Brazil is slowly sinking beneath the weight of its enduring political turmoil — a situation only trumped in the continent’s total-implosion stakes by the sorry plight of Venezuela’s beleaguered government. In Acting President Michel Temer, the country now finds itself with an oft-ridiculed pantomime villain at the helm of its listing ship.
Even those in favor of suspended President Dilma Rousseff’s infamous impeachment, which followed an investigation that ultimately led to her suspension in relation to an intricate money laundering ring dubbed ‘Lava Jato’ (‘Car Wash’), were divided on former Vice President Temer’s suitability for heading an interim government.
Now, to confirm Temer’s unpopularity, a study by pollsters Ipsos on June 3rd has found that the “horror film butler” now bears the weight of an unenviable 70 percent disapproval rating as he goes about steadying Brazil’s ship. Rousseff, meanwhile, has seen her popularity jump five percentage points to 20 percent in her absence from office.
Temer, who ran as Rousseff’s running mate in 2010’s election and has held the vice presidency ever since, has regularly been characterized as vampire-like, sinister and brooding: a shadowy and darkly peripheral figure that has long eyed the country’s top job. That his surname is the Portuguese verb for “dread” or “fear” does nothing to stem the numerous unflattering social media comparisons drawn between the 75 year old’s gaunt, waxy features and a host of cartoon vampires.

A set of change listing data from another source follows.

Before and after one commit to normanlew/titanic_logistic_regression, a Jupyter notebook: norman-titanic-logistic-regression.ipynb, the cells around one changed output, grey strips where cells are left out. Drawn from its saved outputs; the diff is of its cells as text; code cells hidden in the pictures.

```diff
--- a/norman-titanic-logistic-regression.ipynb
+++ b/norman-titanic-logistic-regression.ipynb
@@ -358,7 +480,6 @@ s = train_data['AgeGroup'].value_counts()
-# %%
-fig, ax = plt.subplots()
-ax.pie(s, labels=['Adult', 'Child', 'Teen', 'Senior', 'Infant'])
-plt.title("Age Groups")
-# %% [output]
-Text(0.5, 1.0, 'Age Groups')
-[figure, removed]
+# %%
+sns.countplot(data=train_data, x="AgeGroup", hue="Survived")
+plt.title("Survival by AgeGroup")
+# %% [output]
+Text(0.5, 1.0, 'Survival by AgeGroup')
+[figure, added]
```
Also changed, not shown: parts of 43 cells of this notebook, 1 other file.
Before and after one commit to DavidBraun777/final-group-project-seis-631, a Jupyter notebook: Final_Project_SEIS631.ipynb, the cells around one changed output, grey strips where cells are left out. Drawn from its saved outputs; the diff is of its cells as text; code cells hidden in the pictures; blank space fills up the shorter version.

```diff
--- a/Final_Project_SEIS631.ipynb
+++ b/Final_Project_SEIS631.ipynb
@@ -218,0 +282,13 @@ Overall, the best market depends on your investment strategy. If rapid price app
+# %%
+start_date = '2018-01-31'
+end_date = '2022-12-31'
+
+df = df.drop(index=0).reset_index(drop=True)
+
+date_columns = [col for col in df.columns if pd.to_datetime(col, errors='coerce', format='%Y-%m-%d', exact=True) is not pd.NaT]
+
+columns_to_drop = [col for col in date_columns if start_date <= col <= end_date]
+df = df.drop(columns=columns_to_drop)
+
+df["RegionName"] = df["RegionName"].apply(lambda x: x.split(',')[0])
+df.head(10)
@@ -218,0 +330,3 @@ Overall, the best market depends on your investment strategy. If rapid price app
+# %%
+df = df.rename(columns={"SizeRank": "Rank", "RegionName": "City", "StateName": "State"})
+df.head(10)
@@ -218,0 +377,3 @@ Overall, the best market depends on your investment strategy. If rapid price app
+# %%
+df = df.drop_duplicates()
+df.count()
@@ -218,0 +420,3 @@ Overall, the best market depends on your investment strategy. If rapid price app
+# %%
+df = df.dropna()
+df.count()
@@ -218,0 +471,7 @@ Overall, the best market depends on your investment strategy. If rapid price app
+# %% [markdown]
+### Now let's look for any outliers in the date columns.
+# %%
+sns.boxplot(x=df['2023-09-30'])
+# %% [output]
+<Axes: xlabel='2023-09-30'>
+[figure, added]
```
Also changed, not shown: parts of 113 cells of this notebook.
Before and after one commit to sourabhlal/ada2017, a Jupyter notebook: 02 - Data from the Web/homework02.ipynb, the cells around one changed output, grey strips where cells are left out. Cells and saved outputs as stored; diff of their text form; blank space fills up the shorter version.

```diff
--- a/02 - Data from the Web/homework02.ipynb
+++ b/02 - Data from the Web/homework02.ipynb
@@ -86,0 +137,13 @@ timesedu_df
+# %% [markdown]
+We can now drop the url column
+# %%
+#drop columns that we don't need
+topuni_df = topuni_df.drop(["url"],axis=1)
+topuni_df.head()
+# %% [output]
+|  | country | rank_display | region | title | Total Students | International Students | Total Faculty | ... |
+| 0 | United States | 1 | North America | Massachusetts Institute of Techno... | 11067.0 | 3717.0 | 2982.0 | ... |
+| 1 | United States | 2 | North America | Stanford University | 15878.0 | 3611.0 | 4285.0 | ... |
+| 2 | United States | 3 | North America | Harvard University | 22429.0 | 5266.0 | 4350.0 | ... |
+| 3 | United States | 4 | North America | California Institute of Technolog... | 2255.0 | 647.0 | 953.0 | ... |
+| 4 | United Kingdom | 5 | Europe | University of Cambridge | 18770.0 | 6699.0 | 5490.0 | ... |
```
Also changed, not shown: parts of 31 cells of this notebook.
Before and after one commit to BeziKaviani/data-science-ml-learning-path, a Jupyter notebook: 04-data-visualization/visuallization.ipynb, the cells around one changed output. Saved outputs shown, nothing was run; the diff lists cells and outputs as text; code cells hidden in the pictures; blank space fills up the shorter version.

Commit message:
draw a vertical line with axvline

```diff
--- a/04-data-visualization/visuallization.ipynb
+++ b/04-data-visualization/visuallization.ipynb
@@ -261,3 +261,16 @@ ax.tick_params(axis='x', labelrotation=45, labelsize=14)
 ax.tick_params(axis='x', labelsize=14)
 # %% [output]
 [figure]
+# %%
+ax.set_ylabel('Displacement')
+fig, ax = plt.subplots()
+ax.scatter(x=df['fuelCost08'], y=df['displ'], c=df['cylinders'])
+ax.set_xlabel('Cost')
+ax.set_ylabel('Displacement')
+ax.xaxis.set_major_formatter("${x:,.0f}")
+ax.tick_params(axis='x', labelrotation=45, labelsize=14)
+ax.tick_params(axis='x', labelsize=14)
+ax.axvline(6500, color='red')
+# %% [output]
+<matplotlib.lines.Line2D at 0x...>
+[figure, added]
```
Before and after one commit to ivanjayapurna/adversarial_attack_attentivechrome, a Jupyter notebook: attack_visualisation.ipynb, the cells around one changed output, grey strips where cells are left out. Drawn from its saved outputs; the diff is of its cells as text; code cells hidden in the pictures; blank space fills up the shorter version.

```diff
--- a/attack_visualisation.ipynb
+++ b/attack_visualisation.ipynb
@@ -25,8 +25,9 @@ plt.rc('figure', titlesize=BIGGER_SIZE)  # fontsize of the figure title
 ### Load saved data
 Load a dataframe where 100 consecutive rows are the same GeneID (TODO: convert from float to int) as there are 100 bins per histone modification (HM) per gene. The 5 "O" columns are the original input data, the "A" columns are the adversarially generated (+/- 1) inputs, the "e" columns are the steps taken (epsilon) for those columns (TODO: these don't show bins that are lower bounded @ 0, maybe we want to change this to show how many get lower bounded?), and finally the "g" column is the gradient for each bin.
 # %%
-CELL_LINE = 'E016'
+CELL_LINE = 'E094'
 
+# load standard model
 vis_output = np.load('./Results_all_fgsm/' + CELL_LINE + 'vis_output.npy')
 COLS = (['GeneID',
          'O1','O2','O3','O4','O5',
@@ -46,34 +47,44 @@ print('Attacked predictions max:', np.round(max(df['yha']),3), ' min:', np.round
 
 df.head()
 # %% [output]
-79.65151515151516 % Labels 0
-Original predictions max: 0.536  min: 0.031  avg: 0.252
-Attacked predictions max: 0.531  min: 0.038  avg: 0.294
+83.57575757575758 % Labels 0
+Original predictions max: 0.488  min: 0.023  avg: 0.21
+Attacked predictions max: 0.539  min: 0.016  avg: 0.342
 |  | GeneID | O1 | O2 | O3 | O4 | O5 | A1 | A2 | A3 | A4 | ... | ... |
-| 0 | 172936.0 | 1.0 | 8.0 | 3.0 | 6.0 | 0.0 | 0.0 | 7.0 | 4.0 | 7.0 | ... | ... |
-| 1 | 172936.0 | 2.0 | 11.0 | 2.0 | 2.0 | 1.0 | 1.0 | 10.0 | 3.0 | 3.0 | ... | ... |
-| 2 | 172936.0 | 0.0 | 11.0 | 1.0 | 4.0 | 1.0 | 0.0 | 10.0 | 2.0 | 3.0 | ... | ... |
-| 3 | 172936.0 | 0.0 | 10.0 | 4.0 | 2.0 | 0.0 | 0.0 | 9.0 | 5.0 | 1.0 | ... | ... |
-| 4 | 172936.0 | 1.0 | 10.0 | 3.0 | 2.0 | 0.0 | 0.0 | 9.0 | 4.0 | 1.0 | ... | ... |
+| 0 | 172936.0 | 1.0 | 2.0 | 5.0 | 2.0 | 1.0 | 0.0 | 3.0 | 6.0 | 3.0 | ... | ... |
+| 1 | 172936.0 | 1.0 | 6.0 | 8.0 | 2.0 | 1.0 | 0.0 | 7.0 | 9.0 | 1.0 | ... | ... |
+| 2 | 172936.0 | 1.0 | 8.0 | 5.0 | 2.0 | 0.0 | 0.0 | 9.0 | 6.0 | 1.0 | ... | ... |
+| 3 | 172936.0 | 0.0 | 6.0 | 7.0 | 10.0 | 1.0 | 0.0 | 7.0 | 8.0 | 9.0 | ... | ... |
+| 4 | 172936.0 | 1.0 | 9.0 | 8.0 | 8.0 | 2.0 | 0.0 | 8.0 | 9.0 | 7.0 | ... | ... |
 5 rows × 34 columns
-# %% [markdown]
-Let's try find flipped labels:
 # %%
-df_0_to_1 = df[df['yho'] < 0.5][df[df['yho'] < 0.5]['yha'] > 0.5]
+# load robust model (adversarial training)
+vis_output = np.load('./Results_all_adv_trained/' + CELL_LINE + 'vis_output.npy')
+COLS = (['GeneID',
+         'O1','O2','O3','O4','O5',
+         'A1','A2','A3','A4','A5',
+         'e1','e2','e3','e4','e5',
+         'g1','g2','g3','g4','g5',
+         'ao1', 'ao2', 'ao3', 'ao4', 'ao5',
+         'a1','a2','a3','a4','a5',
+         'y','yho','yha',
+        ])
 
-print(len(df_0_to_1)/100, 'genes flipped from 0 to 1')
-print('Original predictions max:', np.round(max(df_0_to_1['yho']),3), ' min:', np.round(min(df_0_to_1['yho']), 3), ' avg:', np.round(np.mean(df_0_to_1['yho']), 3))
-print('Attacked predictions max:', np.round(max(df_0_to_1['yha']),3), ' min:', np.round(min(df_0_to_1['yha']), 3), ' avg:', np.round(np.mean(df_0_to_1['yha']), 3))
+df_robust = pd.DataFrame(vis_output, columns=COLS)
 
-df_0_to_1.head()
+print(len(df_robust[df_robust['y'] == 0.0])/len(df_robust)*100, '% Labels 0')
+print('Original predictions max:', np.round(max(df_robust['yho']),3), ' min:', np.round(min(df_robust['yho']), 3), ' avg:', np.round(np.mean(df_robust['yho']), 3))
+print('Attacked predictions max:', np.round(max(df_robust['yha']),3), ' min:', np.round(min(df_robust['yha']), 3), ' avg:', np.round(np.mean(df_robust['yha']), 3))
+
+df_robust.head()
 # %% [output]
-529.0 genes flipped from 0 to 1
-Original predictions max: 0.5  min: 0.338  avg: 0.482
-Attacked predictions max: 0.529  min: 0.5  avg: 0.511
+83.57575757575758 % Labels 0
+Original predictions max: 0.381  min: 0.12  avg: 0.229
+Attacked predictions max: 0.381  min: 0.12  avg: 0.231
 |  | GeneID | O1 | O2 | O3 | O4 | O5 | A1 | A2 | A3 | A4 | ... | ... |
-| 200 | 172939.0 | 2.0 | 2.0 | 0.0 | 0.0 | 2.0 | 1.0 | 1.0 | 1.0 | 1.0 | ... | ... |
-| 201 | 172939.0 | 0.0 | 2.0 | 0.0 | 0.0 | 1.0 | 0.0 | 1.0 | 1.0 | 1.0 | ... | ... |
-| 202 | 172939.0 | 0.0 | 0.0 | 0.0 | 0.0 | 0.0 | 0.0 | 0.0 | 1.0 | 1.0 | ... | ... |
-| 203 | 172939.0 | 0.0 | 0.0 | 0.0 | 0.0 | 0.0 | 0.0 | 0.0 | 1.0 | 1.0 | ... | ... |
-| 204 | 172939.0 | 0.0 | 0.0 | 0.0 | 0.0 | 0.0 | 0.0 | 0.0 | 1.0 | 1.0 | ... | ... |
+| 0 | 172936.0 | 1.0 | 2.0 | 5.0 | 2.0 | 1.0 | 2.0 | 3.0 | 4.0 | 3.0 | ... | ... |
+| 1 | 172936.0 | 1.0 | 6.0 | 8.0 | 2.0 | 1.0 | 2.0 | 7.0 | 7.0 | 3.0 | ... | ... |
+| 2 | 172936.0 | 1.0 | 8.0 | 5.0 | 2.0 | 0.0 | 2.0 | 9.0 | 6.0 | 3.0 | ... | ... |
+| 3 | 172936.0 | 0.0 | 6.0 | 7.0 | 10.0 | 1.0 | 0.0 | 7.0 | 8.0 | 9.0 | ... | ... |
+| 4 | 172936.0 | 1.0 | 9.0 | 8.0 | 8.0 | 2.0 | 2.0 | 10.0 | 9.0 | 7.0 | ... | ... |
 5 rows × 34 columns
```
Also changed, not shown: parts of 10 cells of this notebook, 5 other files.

It was no surprise that in the wake of Rousseff’s suspension, Temer moved quickly — indeed Dracula-like — in performing his most treacherous maneuver yet, this time taking him right to the top of the tree. In light of some oddly-presumptuous leaked WhatsApp recordings and a widely mocked letter to the President bemoaning his lack of involvement in the political process; Rousseff denounced Temer as a traitor who had fueled the “conspiracy” against her. “I don’t want it to seem like I’m conspiring to take over,” Temer pleaded in an interview before promptly assuming power.
Temer kept a particularly low profile as Brazil’s situation deteriorated, while he has always attempted to avoid the public spotlight — save for his marriage to ex-model Marcela Tedeschi, 43 years his junior, whom he began dating when she was just 17. However, in 2015 he was himself the subject of calls for impeachment on the same charges as those for which Rousseff was eventually suspended. He was also accused of involvement in an illegal ethanol-purchasing operation.
As Brazilian politics attempt to set a long and arduous clean-up operation in motion, a history of alleged corruption is likely to be the fuel to the fire of his unpopularity; only exacerbated by his seemingly self-serving and malevolent involvement in the ousting of Rousseff. When he became the country’s de facto interim President, a poll found that just 2 percent of Brazilians surveyed would have voted for him for the role — many others would not have recognized him in the street, such was his preference for anonymity.
Now with the Olympic Games in Rio de Janeiro just over the horizon and an end to the current political turbulence and social unrest nowhere in sight — and the relative unknown of the Zika virus outbreak threatening the lot — it is difficult to see Temer’s popularity growing any time soon. And there is very little he will be able to do about it.